Keeping every character in place, output all the data.

Records for this exercise: Begin

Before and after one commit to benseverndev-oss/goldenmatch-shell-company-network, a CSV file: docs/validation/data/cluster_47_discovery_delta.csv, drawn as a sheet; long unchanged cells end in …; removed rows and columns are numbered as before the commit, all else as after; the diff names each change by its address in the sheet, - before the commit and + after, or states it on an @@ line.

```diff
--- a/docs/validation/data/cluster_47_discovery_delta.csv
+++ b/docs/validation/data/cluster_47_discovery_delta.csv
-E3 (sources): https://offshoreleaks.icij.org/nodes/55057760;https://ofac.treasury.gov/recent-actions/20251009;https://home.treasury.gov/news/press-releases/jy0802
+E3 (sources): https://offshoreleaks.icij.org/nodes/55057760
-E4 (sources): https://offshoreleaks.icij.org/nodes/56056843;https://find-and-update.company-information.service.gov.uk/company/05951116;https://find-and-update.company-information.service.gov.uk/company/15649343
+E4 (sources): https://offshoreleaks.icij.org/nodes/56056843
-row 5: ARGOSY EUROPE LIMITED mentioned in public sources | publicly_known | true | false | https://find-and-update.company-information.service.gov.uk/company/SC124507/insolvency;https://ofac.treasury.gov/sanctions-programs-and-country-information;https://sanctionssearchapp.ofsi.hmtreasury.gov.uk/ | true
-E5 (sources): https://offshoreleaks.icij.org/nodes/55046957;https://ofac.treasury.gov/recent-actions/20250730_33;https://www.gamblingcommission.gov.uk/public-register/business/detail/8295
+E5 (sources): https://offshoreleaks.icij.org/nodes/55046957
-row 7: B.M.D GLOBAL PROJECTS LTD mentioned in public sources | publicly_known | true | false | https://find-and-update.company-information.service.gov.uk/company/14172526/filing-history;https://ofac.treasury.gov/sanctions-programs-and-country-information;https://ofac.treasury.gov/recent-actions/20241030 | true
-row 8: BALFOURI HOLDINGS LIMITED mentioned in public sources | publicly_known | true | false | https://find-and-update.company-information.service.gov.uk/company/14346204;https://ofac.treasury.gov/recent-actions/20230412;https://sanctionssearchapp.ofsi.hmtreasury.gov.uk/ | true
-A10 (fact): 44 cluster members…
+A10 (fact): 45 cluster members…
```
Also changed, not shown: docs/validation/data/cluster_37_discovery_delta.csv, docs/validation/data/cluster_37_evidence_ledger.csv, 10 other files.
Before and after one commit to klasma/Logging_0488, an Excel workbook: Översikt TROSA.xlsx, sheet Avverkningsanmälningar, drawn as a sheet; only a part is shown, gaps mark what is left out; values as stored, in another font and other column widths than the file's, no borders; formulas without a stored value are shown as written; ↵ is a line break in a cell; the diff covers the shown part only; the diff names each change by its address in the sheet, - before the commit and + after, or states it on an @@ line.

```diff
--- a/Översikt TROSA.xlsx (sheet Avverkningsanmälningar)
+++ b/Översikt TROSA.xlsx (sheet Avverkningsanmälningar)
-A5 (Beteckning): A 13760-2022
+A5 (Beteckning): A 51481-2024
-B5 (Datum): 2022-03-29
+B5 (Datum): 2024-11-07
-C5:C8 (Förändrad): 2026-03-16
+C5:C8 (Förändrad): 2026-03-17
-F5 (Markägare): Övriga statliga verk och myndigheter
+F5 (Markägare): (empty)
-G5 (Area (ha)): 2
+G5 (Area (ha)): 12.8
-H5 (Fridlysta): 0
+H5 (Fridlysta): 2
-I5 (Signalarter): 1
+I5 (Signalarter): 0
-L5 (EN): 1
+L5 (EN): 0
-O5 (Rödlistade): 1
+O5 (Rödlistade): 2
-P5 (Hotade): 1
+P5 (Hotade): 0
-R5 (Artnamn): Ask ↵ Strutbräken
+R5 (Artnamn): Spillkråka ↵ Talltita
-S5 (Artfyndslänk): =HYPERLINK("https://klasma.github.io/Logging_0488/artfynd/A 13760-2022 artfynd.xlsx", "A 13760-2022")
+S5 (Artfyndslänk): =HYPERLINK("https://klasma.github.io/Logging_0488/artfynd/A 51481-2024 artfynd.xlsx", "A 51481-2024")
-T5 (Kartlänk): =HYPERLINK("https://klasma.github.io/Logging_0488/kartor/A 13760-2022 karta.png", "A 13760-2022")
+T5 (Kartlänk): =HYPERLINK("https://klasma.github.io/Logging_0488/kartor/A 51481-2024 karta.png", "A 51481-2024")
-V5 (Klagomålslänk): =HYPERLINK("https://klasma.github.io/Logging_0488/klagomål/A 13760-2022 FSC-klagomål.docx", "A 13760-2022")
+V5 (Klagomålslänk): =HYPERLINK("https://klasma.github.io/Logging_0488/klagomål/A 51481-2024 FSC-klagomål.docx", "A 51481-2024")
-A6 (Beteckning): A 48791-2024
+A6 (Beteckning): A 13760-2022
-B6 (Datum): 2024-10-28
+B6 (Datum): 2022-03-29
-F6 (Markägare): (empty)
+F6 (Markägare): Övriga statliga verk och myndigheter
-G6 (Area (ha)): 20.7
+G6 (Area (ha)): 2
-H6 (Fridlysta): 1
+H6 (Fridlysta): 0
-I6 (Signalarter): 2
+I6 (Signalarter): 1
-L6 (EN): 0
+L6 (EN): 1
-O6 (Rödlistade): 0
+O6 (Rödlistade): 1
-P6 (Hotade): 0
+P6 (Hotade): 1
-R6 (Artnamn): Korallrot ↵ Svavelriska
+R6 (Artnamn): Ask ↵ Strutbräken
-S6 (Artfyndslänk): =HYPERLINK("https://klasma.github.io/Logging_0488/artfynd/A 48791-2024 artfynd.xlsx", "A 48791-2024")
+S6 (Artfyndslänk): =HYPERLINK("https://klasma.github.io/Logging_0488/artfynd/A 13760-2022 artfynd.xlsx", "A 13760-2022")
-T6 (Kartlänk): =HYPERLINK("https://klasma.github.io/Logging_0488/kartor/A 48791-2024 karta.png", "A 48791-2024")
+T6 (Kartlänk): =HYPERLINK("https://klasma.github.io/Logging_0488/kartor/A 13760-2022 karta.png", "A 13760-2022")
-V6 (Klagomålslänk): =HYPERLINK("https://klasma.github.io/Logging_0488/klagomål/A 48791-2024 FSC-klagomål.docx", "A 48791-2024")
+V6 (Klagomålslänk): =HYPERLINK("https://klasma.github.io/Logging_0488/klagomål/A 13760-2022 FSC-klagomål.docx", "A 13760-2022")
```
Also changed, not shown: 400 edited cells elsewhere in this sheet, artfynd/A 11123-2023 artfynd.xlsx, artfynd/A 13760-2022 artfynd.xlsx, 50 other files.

Records for this exercise: End

- **Exercise result**:
Before and after one commit to benseverndev-oss/goldenmatch-shell-company-network, a CSV file: docs/validation/data/cluster_47_discovery_delta.csv, drawn as a sheet; long unchanged cells end in …; removed rows and columns are numbered as before the commit, all else as after; the diff names each change by its address in the sheet, - before the commit and + after, or states it on an @@ line.

```diff
--- a/docs/validation/data/cluster_47_discovery_delta.csv
+++ b/docs/validation/data/cluster_47_discovery_delta.csv
-E3 (sources): https://offshoreleaks.icij.org/nodes/55057760;https://ofac.treasury.gov/recent-actions/20251009;https://home.treasury.gov/news/press-releases/jy0802
+E3 (sources): https://offshoreleaks.icij.org/nodes/55057760
-E4 (sources): https://offshoreleaks.icij.org/nodes/56056843;https://find-and-update.company-information.service.gov.uk/company/05951116;https://find-and-update.company-information.service.gov.uk/company/15649343
+E4 (sources): https://offshoreleaks.icij.org/nodes/56056843
-row 5: ARGOSY EUROPE LIMITED mentioned in public sources | publicly_known | true | false | https://find-and-update.company-information.service.gov.uk/company/SC124507/insolvency;https://ofac.treasury.gov/sanctions-programs-and-country-information;https://sanctionssearchapp.ofsi.hmtreasury.gov.uk/ | true
-E5 (sources): https://offshoreleaks.icij.org/nodes/55046957;https://ofac.treasury.gov/recent-actions/20250730_33;https://www.gamblingcommission.gov.uk/public-register/business/detail/8295
+E5 (sources): https://offshoreleaks.icij.org/nodes/55046957
-row 7: B.M.D GLOBAL PROJECTS LTD mentioned in public sources | publicly_known | true | false | https://find-and-update.company-information.service.gov.uk/company/14172526/filing-history;https://ofac.treasury.gov/sanctions-programs-and-country-information;https://ofac.treasury.gov/recent-actions/20241030 | true
-row 8: BALFOURI HOLDINGS LIMITED mentioned in public sources | publicly_known | true | false | https://find-and-update.company-information.service.gov.uk/company/14346204;https://ofac.treasury.gov/recent-actions/20230412;https://sanctionssearchapp.ofsi.hmtreasury.gov.uk/ | true
-A10 (fact): 44 cluster members…
+A10 (fact): 45 cluster members…
```
Also changed, not shown: docs/validation/data/cluster_37_discovery_delta.csv, docs/validation/data/cluster_37_evidence_ledger.csv, 10 other files.
Before and after one commit to klasma/Logging_0488, an Excel workbook: Översikt TROSA.xlsx, sheet Avverkningsanmälningar, drawn as a sheet; only a part is shown, gaps mark what is left out; values as stored, in another font and other column widths than the file's, no borders; formulas without a stored value are shown as written; ↵ is a line break in a cell; the diff covers the shown part only; the diff names each change by its address in the sheet, - before the commit and + after, or states it on an @@ line.

```diff
--- a/Översikt TROSA.xlsx (sheet Avverkningsanmälningar)
+++ b/Översikt TROSA.xlsx (sheet Avverkningsanmälningar)
-A5 (Beteckning): A 13760-2022
+A5 (Beteckning): A 51481-2024
-B5 (Datum): 2022-03-29
+B5 (Datum): 2024-11-07
-C5:C8 (Förändrad): 2026-03-16
+C5:C8 (Förändrad): 2026-03-17
-F5 (Markägare): Övriga statliga verk och myndigheter
+F5 (Markägare): (empty)
-G5 (Area (ha)): 2
+G5 (Area (ha)): 12.8
-H5 (Fridlysta): 0
+H5 (Fridlysta): 2
-I5 (Signalarter): 1
+I5 (Signalarter): 0
-L5 (EN): 1
+L5 (EN): 0
-O5 (Rödlistade): 1
+O5 (Rödlistade): 2
-P5 (Hotade): 1
+P5 (Hotade): 0
-R5 (Artnamn): Ask ↵ Strutbräken
+R5 (Artnamn): Spillkråka ↵ Talltita
-S5 (Artfyndslänk): =HYPERLINK("https://klasma.github.io/Logging_0488/artfynd/A 13760-2022 artfynd.xlsx", "A 13760-2022")
+S5 (Artfyndslänk): =HYPERLINK("https://klasma.github.io/Logging_0488/artfynd/A 51481-2024 artfynd.xlsx", "A 51481-2024")
-T5 (Kartlänk): =HYPERLINK("https://klasma.github.io/Logging_0488/kartor/A 13760-2022 karta.png", "A 13760-2022")
+T5 (Kartlänk): =HYPERLINK("https://klasma.github.io/Logging_0488/kartor/A 51481-2024 karta.png", "A 51481-2024")
-V5 (Klagomålslänk): =HYPERLINK("https://klasma.github.io/Logging_0488/klagomål/A 13760-2022 FSC-klagomål.docx", "A 13760-2022")
+V5 (Klagomålslänk): =HYPERLINK("https://klasma.github.io/Logging_0488/klagomål/A 51481-2024 FSC-klagomål.docx", "A 51481-2024")
-A6 (Beteckning): A 48791-2024
+A6 (Beteckning): A 13760-2022
-B6 (Datum): 2024-10-28
+B6 (Datum): 2022-03-29
-F6 (Markägare): (empty)
+F6 (Markägare): Övriga statliga verk och myndigheter
-G6 (Area (ha)): 20.7
+G6 (Area (ha)): 2
-H6 (Fridlysta): 1
+H6 (Fridlysta): 0
-I6 (Signalarter): 2
+I6 (Signalarter): 1
-L6 (EN): 0
+L6 (EN): 1
-O6 (Rödlistade): 0
+O6 (Rödlistade): 1
-P6 (Hotade): 0
+P6 (Hotade): 1
-R6 (Artnamn): Korallrot ↵ Svavelriska
+R6 (Artnamn): Ask ↵ Strutbräken
-S6 (Artfyndslänk): =HYPERLINK("https://klasma.github.io/Logging_0488/artfynd/A 48791-2024 artfynd.xlsx", "A 48791-2024")
+S6 (Artfyndslänk): =HYPERLINK("https://klasma.github.io/Logging_0488/artfynd/A 13760-2022 artfynd.xlsx", "A 13760-2022")
-T6 (Kartlänk): =HYPERLINK("https://klasma.github.io/Logging_0488/kartor/A 48791-2024 karta.png", "A 48791-2024")
+T6 (Kartlänk): =HYPERLINK("https://klasma.github.io/Logging_0488/kartor/A 13760-2022 karta.png", "A 13760-2022")
-V6 (Klagomålslänk): =HYPERLINK("https://klasma.github.io/Logging_0488/klagomål/A 48791-2024 FSC-klagomål.docx", "A 48791-2024")
+V6 (Klagomålslänk): =HYPERLINK("https://klasma.github.io/Logging_0488/klagomål/A 13760-2022 FSC-klagomål.docx", "A 13760-2022")
```
Also changed, not shown: 400 edited cells elsewhere in this sheet, artfynd/A 11123-2023 artfynd.xlsx, artfynd/A 13760-2022 artfynd.xlsx, 50 other files.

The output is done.